If the cat is sadly deceased, a vet will still accept the body and will scan for a microchip and notify the owners of their pet’s unfortunate fate. Some people may encounter a problem taking the cat to a vets, in situations such as out of hours, or perhaps the cat ran off, but we would like people to know there are still a number of options people can try. Knocking on surrounding houses is likely to find details of where the cat lives, and the family can then retrieve their cat or understand what has happened and put together a search party to find them. If this is not possible, there are organizations such as Scan Angels, who can attend the scene to check for a chip. There are out of hours veterinary practices where cats can be taken out of hours, but another option could be to retain the cat’s body until normal practice hours. This can be done by simply placing the cat in a box/bag/coat until morning, but drivers must be conscious not to leave the cat anywhere where it might be confused for rubbish, such as a box or plastic bag, and ensure the cat is safe from wildlife.
We just simply want drivers to know that cats do matter, and they should be conscious of the pain such a small creature can go through when hit at speed by such a large vehicle, but also know that they play a crucial role in limiting their pain and suffering simply by stopping to help.

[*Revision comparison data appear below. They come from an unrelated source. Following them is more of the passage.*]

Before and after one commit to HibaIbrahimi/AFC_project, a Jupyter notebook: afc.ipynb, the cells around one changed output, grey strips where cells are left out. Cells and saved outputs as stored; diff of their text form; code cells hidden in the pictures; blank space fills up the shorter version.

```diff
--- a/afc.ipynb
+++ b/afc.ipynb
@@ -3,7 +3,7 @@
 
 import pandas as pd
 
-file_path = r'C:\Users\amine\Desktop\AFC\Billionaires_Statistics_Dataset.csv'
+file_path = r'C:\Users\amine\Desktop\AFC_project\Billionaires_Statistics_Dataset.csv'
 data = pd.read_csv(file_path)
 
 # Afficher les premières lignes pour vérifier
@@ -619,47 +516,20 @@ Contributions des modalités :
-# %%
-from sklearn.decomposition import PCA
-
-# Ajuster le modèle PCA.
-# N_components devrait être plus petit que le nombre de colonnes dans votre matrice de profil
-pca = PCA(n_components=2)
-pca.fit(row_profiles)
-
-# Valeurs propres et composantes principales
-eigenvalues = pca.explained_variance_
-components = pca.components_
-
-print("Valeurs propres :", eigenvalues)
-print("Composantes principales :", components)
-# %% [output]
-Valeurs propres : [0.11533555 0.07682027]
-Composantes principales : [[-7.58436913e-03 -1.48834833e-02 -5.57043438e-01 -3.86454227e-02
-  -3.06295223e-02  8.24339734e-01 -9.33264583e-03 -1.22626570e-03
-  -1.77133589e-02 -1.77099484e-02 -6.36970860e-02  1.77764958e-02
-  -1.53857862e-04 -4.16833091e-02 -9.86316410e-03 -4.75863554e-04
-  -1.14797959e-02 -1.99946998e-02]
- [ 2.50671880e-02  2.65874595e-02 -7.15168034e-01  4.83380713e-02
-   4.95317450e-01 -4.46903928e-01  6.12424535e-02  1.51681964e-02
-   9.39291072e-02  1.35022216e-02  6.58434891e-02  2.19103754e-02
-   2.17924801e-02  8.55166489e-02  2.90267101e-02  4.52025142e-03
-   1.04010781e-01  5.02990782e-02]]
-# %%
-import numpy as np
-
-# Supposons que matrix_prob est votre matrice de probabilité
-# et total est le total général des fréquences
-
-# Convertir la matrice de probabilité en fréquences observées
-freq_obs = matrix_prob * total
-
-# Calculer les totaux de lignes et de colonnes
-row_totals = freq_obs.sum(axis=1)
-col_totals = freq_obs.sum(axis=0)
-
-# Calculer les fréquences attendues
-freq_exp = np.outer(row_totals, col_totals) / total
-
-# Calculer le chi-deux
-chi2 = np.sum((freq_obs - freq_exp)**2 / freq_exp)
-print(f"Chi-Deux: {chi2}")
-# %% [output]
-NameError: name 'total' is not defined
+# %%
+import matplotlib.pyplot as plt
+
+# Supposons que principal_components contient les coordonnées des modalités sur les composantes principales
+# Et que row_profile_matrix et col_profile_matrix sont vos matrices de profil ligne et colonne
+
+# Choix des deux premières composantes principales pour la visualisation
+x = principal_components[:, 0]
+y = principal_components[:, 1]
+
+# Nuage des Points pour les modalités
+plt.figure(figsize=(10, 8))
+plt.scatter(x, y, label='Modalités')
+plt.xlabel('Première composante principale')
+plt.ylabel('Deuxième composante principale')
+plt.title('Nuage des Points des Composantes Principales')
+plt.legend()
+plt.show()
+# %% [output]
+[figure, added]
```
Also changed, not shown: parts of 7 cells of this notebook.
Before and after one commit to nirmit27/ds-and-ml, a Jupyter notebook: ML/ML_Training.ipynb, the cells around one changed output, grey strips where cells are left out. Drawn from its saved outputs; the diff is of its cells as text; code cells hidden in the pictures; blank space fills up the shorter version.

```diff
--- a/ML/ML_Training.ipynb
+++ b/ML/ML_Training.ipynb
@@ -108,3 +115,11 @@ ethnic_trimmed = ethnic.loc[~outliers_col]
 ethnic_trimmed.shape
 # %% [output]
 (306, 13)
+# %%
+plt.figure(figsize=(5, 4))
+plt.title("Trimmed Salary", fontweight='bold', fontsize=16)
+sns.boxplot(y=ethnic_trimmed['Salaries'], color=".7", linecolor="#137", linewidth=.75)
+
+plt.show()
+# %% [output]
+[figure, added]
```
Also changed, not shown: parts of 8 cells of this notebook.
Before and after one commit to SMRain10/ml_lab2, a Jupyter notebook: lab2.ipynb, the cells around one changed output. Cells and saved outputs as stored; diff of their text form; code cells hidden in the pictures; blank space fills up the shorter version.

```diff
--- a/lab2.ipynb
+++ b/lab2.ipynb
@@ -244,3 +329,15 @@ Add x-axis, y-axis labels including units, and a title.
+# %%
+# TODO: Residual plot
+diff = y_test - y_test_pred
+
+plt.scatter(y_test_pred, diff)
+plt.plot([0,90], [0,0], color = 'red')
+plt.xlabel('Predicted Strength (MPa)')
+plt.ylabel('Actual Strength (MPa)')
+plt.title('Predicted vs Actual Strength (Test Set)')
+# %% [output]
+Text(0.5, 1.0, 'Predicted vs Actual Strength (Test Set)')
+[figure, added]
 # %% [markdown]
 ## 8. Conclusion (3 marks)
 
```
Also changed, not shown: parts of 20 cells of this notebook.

Not only that, but there will be a family somewhere who will be counting on them to do the right thing in either saving their beloved pet, or at least giving them the opportunity to say goodbye and have closure. Even for those drivers who care very little for cats and don’t appreciate their worth, we ask they place themselves in a position where they were counting on someone to save something they care deeply about, and act how they would want that person to act for them.
For more information and lots of useful advice, visit www.catsmatter.org